New Faculty New!
Assistant Professor, English
Piotr Gwiazda's teaching and research interests include modern and contemporary poetry, as well as translation theory and utopian studies. His current project, a monograph on James Merrill's verse trilogy "The Changing Light at Sandover," considers the problems of literary history, intertextuality, and influence, focusing on the poetic relationship between Merrill and W.H. Auden as portrayed in the epic.
Gwiazda, who left his native Poland 11 years ago, says Merrill is one of the first poets he read in English. He appreciates Merrill's "sense of craft, irony, comic spirit, and sophistication as a poet and as a human being."
In addition to publishing scholarly articles in such journals as Postmodern Review, Translation Review and Texas Studies in Literature & Language, Gwiazda has published his own poetry in Columbia: A Journal of Literature and Art, Connecticut Review, The Southern Review and Rattle. His poetry manuscript, Gagarin Street, is under consideration with publishers. He has translated several writers into Polish, including work by Paul Auster and Charles Simic.
Gwiazda received his M.A. and Ph.D. from NYU.

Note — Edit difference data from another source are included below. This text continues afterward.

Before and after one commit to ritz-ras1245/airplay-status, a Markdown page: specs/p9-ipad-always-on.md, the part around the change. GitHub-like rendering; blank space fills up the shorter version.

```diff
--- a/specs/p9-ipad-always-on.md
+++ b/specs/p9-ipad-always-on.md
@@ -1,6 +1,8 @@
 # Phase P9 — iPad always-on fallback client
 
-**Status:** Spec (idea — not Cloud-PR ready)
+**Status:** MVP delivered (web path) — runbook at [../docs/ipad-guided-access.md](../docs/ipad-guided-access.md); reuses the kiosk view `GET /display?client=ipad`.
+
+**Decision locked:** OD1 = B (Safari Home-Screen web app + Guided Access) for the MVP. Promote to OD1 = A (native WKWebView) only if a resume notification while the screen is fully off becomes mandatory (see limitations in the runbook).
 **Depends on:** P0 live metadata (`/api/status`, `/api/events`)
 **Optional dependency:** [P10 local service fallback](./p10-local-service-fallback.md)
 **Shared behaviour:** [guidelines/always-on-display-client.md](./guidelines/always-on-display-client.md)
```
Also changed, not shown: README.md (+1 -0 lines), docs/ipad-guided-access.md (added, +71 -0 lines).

At UMBC, Gwiazda is teaching Analysis of Literary Forms, American Literature 1865-1930, and Contemporary American and British Poetry.
Visiting Assistant Professor, Philosophy
Matthew McCabe recently received his Ph.D. from the University of Maryland, College Park. A California native, he has a M.A. in Philosophy from California State Long Beach, and a B.A. in History and Philosophy from University of California Santa Barbara.
McCabe's dissertation deals with bioethics and ethical theory. He is bridging the two areas by taking a new theory, the virtue ethic of care, and applying it to the context of medical ethics. The theory blends two traditions -- one an old tradition of virtue ethics that goes back to the ancient Greeks and looks at such issues as what it means to be a good person -- mixed with the contemporary ethics of care, where caring for others becomes the centerpiece for determining right and wrong.
He says the challenge is that many believe the physician's job is to cure, not to care. McCabe addresses this argument and looks at ways to talk meaningfully about care in the context of medical practice. He hopes to expand his examination of ethical care to other professions.
This semester, McCabe is teaching Bioethics and Introduction to Philosophy. He will teach a seminar in Applied Ethics this spring and another introductory philosophy course.
Posted by dwinds1 at November 19, 2002 12:00 AM